After years of watching the industry bang its head against the wall, the media seems prepared to shift its position. Accelerated adoption of pure electrics doesn’t seem to be happening and too many EV startups have ended up being little more than an opportunity for investors to throw away money. Increasingly fewer people ask me about battery-powered cars in a way that suggests true enthusiasm. Excitement has given way to dubiousness as more people have begun to ponder if electrics are really all they’re cracked up to be.
Honda Motor Co. will be accompanying Fiat Chrysler Automobiles in pooling its emissions with electric vehicle manufacturer Tesla in an attempt to adhere to CO2 limits mandated by the European Union. For 2020, the average emissions of all vehicles sold within the region must not exceed 95 grams of CO2 per kilometer. Companies failing to comply will be forced to pay the government sizable fines as it readies even higher targets for next year.
Over half of automakers planning to move product inside Europe next year are already assumed to fail however, resulting in a series of rushed hybrid/EV products, the obliteration of the diesel-powered passenger vehicles, and companies desperate to team up with the manufacturers that came in under the regulatory limits.
Ford is joining the lengthening list of automakers that cannot adhere to European emissions mandates this year and is pursuing the popular option of simply buying carbon credits from rivals who managed to sell more than a few electrified vehicles.

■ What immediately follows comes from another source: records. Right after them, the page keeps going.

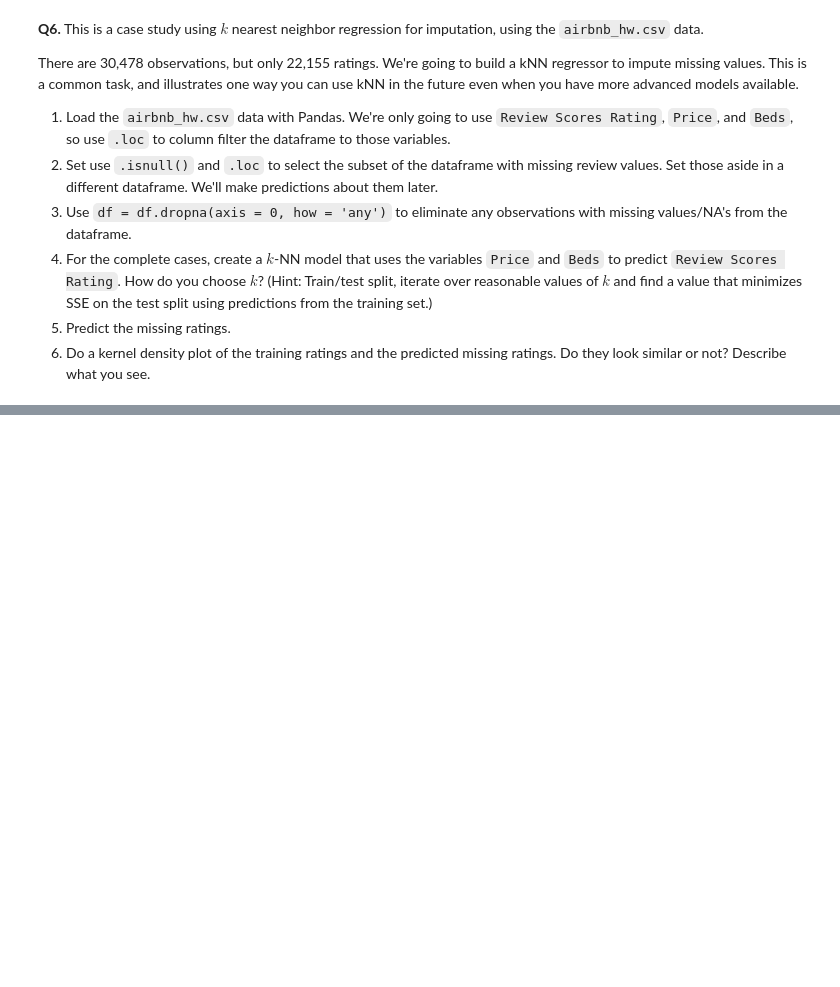
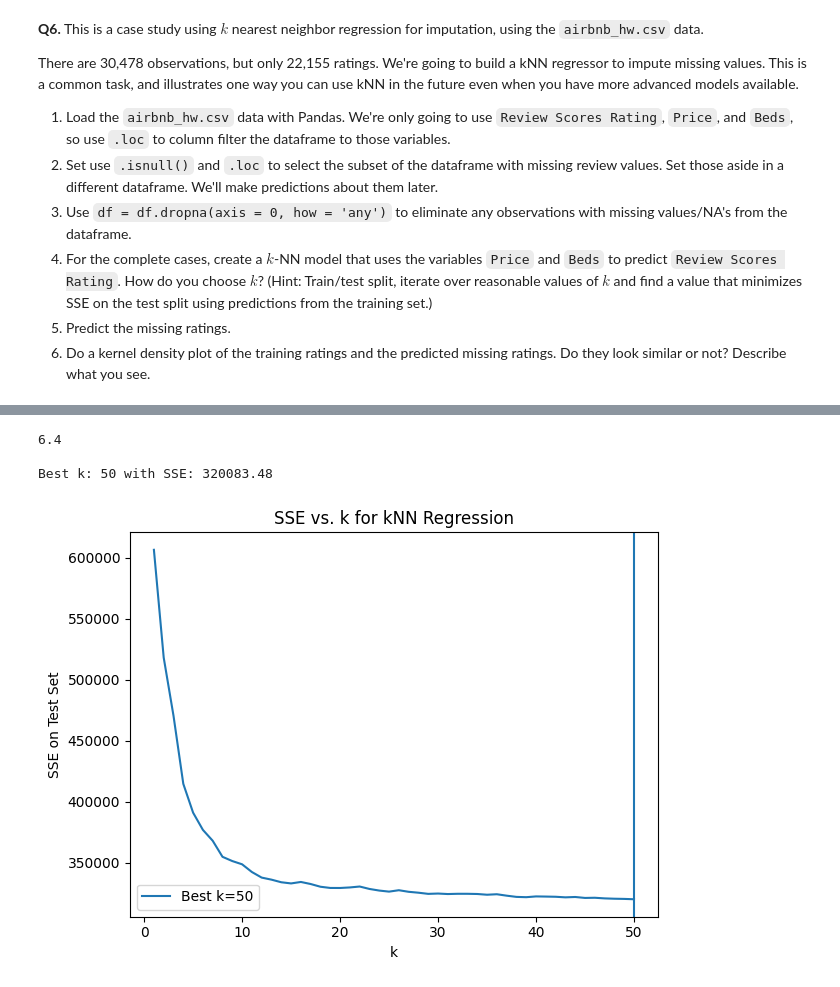
Before and after one commit to qnq9yy/undergrad_ml_assignments, a Jupyter notebook: 02_assignment_knn.ipynb, the cells around one changed output, grey strips where cells are left out. Drawn from its saved outputs; the diff is of its cells as text; code cells hidden in the pictures; blank space fills up the shorter version.

```diff
--- a/02_assignment_knn.ipynb
+++ b/02_assignment_knn.ipynb
@@ -114,0 +83,5 @@ OK, those are the data: Labels attached to handwritten digits encoded as a matri
+# %%
+print('6.1')
+df = pd.read_csv('airbnb_hw.csv')
+df = df.loc[:, ['Review Scores Rating', 'Price', 'Beds']]
+df.head()
@@ -114,0 +96,6 @@ OK, those are the data: Labels attached to handwritten digits encoded as a matri
+# %%
+print('6.2')
+df['Price'] = df['Price'].replace('[\$,]', '', regex=True).astype(float)
+
+missing_df = df.loc[df['Review Scores Rating'].isnull()]
+missing_df.head()
@@ -114,0 +110,4 @@ OK, those are the data: Labels attached to handwritten digits encoded as a matri
+# %%
+print('6.3')
+df = df.dropna(axis=0, how='any')
+df.head()
@@ -114,0 +122,33 @@ OK, those are the data: Labels attached to handwritten digits encoded as a matri
+# %%
+print('6.4')
+X = df[['Price', 'Beds']].values
+y = df['Review Scores Rating'].values
+
+X_train, X_test, y_train, y_test = train_test_split(X, y, test_size=0.2, random_state=42)
+
+sse_results = {}
+k_values = range(1, 51)
+
+for k in k_values:
+    knn = KNeighborsRegressor(n_neighbors=k)
+    knn.fit(X_train, y_train)
+    y_pred = knn.predict(X_test)
+    sse = np.sum((y_test - y_pred) ** 2)
+    sse_results[k] = sse
+
+best_k = min(sse_results, key=sse_results.get)
+print(f"\nBest k: {best_k} with SSE: {sse_results[best_k]:.2f}")
+
+plt.plot(list(sse_results.keys()), list(sse_results.values()))
+plt.axvline(x=best_k, label=f'Best k={best_k}')
+plt.xlabel('k')
+plt.ylabel('SSE on Test Set')
+plt.title('SSE vs. k for kNN Regression')
+plt.legend()
+plt.tight_layout()
+plt.show()
+# %% [output]
+6.4
+
+Best k: 50 with SSE: 320083.48
+[figure, added]
```
Also changed, not shown: parts of 16 cells of this notebook.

Under the EU rules, manufacturers can “earn” carbon credits by selling more EVs. But legacy automakers were hamstrung all year by the pandemic and Ford is on the hook for a recall of its Kuga (Escape) PHEV. The Blue Oval recalled almost 21,000 examples of the plug-in hybrid in August, asking owners not to drive the crossover in its electric-only mode and to avoid charging the battery. While alarming in its own right, Ford said the recall effectively makes it impossible for it to meet 2020 EU emission quotas. It is now seeking partners for an “open emissions pool” and is hardly the only manufacturer doing this.